• Exercise details
When a line in the data below includes "first", pick it out and copy it.

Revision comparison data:
=== Section Start ===
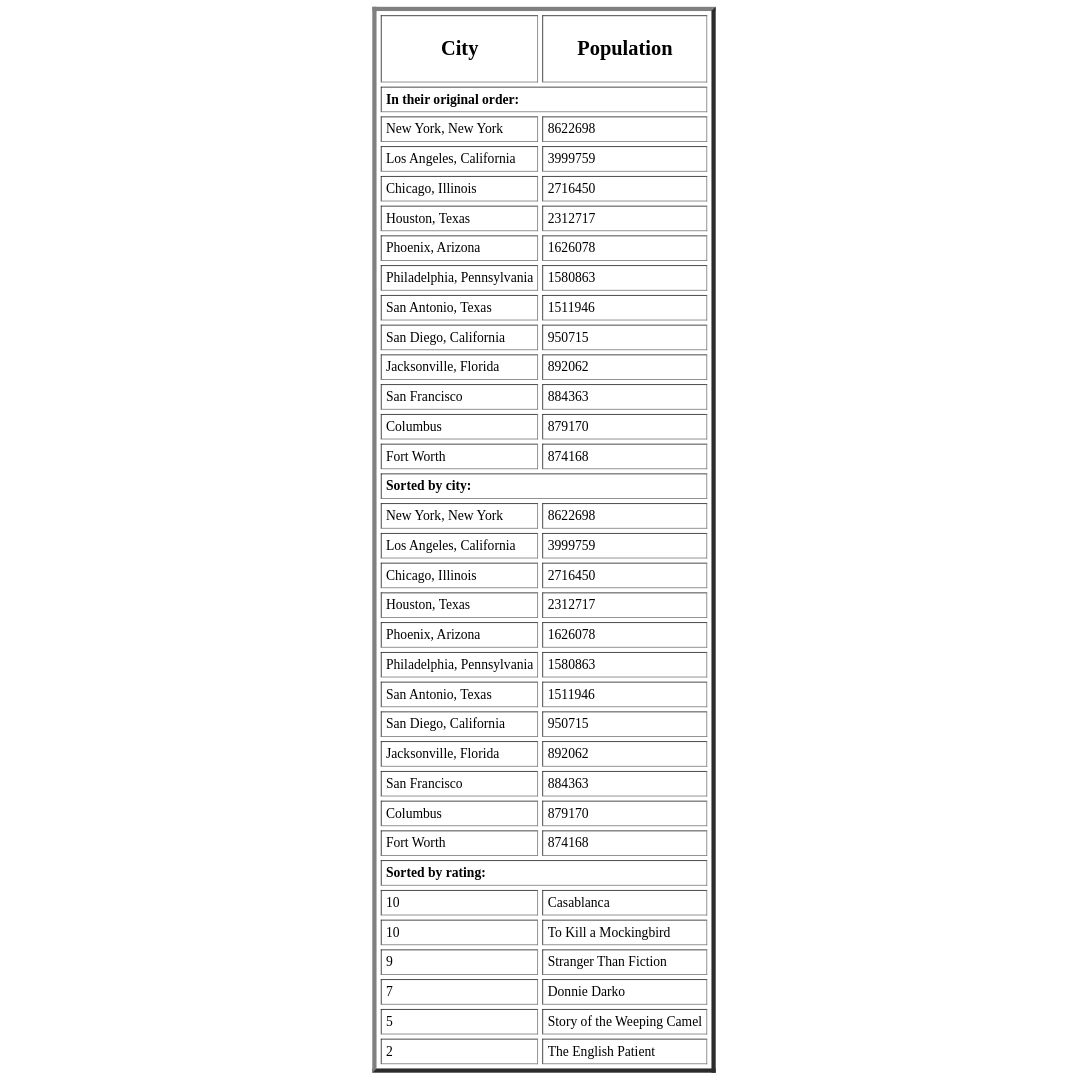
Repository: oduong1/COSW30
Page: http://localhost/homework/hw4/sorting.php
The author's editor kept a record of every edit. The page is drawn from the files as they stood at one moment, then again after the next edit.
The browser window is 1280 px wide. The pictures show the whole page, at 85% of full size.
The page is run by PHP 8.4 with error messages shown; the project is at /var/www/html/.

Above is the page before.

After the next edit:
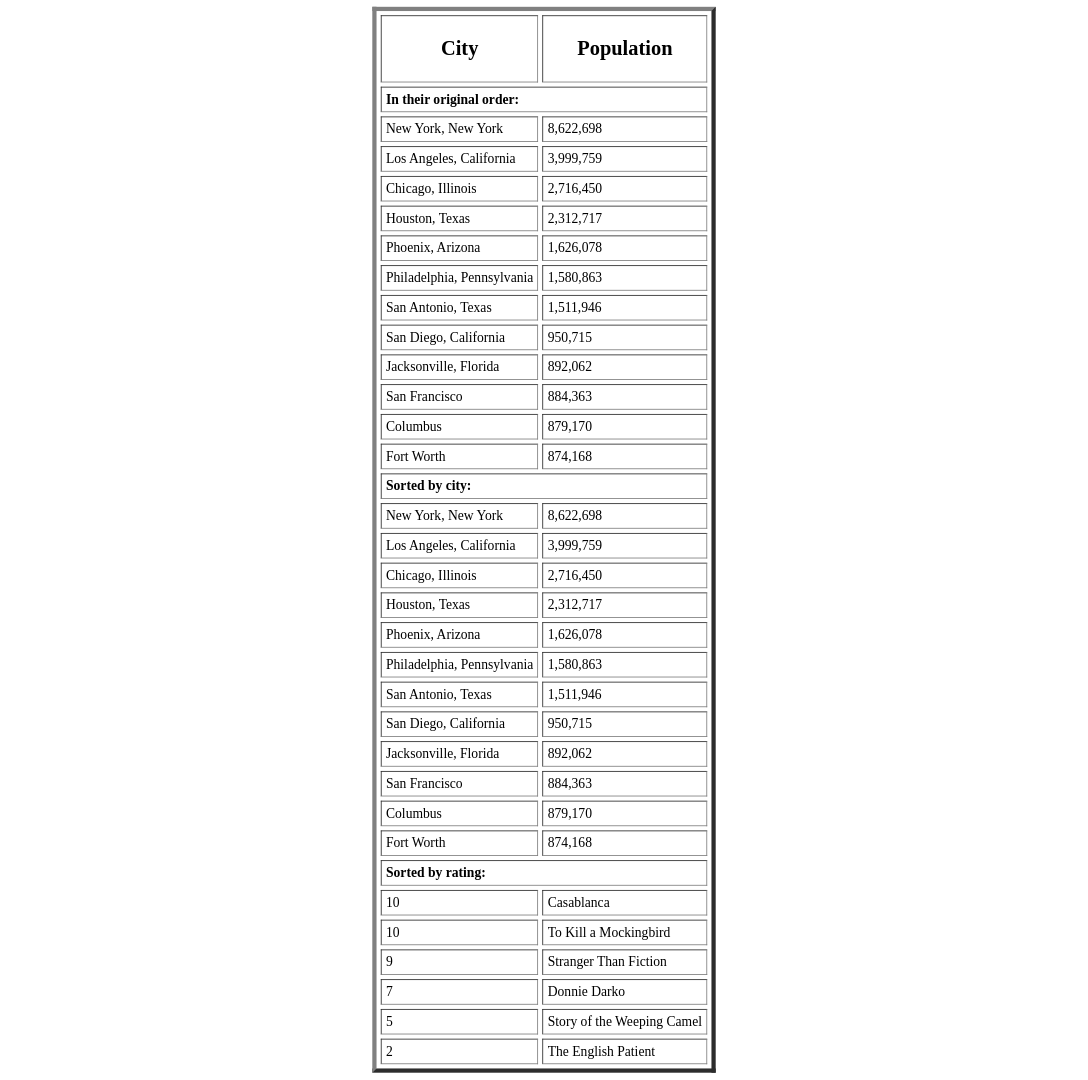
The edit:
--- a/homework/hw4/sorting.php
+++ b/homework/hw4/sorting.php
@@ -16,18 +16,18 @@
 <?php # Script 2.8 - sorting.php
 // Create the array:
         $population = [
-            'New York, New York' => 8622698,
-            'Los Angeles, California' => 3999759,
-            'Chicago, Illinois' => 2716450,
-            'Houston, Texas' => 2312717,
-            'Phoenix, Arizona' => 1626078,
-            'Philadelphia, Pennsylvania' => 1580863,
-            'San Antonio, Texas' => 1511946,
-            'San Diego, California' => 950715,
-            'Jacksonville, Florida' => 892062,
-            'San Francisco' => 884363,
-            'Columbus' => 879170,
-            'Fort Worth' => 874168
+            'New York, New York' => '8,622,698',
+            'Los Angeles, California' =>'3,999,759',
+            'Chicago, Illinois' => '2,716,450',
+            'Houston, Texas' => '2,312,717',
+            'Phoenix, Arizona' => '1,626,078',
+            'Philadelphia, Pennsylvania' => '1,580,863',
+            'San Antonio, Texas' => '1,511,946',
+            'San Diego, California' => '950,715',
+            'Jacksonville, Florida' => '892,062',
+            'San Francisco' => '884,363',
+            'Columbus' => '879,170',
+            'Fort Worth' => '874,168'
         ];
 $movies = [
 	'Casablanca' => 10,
=== Section End ===
=== Section Start ===
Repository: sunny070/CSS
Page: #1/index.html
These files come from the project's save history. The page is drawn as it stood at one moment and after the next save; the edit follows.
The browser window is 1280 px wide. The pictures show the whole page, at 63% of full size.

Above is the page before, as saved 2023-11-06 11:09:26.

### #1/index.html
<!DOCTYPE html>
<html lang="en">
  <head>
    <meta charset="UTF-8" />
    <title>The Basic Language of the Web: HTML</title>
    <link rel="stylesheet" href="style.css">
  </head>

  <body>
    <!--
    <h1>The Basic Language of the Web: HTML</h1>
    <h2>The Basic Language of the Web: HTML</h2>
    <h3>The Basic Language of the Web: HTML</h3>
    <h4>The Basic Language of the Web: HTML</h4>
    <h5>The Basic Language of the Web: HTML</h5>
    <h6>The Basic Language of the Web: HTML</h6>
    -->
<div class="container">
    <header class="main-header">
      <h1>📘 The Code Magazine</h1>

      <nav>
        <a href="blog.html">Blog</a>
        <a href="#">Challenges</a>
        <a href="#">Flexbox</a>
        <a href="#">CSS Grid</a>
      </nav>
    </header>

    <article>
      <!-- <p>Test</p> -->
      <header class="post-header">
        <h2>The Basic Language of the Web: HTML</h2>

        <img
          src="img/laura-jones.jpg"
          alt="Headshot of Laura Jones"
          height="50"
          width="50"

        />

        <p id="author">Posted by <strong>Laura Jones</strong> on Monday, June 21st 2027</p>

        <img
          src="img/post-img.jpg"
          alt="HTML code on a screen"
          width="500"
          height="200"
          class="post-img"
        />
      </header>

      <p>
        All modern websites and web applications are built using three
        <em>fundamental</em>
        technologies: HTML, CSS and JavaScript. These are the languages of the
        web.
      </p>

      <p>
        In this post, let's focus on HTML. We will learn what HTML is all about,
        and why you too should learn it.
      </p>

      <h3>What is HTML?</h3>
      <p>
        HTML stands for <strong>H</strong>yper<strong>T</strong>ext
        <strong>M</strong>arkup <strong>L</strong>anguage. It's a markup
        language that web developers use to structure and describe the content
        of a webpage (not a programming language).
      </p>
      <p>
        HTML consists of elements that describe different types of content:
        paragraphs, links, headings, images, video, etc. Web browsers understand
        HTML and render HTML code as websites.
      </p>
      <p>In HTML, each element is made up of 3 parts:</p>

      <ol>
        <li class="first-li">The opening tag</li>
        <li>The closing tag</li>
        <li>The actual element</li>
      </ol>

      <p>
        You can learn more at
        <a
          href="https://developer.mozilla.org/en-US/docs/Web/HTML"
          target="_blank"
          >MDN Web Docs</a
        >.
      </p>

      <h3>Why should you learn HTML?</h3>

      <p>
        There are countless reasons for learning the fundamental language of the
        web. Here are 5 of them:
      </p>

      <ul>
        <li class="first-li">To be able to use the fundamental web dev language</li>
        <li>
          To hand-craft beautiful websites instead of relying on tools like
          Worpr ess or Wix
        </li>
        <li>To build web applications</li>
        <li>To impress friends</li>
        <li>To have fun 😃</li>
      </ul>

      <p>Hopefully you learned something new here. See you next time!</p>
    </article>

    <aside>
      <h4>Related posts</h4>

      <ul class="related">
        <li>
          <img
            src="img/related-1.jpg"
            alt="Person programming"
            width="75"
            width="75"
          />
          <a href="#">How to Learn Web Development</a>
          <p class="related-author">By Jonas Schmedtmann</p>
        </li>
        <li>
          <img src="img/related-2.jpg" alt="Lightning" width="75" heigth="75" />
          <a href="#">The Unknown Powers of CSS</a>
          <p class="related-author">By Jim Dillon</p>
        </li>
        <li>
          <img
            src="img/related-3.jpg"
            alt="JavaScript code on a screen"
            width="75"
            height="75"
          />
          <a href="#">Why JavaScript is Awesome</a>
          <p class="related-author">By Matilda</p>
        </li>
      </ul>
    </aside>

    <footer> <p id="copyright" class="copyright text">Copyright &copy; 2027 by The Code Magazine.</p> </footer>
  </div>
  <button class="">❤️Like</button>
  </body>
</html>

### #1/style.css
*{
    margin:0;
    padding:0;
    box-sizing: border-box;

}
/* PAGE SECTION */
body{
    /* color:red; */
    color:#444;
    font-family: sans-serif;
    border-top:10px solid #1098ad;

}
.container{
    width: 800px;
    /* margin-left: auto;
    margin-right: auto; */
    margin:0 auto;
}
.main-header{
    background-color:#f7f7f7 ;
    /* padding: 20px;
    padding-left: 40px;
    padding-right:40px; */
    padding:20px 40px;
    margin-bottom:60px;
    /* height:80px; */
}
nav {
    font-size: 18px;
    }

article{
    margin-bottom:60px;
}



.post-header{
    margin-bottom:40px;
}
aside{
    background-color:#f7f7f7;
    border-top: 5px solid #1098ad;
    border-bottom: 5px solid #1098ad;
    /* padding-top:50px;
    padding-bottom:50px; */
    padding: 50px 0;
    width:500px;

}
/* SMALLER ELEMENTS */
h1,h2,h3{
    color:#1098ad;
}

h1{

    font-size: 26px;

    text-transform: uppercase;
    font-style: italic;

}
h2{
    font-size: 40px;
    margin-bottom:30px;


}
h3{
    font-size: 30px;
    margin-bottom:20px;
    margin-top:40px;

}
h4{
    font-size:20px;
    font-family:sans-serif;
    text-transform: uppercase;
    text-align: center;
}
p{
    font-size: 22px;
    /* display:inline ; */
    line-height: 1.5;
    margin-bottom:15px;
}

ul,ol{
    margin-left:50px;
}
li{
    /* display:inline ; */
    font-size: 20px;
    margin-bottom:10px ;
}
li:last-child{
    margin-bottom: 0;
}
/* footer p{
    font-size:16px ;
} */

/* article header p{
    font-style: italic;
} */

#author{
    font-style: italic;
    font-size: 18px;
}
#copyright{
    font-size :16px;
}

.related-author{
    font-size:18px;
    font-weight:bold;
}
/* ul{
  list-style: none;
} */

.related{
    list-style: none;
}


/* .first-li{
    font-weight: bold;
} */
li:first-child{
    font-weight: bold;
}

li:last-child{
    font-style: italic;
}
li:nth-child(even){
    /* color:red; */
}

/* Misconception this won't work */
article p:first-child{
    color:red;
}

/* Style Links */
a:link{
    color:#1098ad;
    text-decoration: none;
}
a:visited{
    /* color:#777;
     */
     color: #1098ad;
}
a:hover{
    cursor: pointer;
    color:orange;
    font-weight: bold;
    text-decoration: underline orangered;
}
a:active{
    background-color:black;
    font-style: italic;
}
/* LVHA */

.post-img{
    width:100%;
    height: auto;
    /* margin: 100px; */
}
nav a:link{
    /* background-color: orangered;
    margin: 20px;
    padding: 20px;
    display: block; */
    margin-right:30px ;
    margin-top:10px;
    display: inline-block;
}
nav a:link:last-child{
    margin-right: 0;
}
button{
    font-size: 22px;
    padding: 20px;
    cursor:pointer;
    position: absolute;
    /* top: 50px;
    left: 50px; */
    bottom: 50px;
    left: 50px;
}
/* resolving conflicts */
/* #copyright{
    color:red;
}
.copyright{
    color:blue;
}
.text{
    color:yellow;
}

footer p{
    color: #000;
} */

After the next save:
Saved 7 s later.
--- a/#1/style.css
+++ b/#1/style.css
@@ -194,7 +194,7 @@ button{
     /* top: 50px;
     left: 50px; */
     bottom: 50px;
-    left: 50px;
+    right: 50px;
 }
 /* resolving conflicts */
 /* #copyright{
=== Section End ===
• Answer to the problem
        <li class="first-li">The opening tag</li>
        <li class="first-li">To be able to use the fundamental web dev language</li>
/* .first-li{
li:first-child{
article p:first-child{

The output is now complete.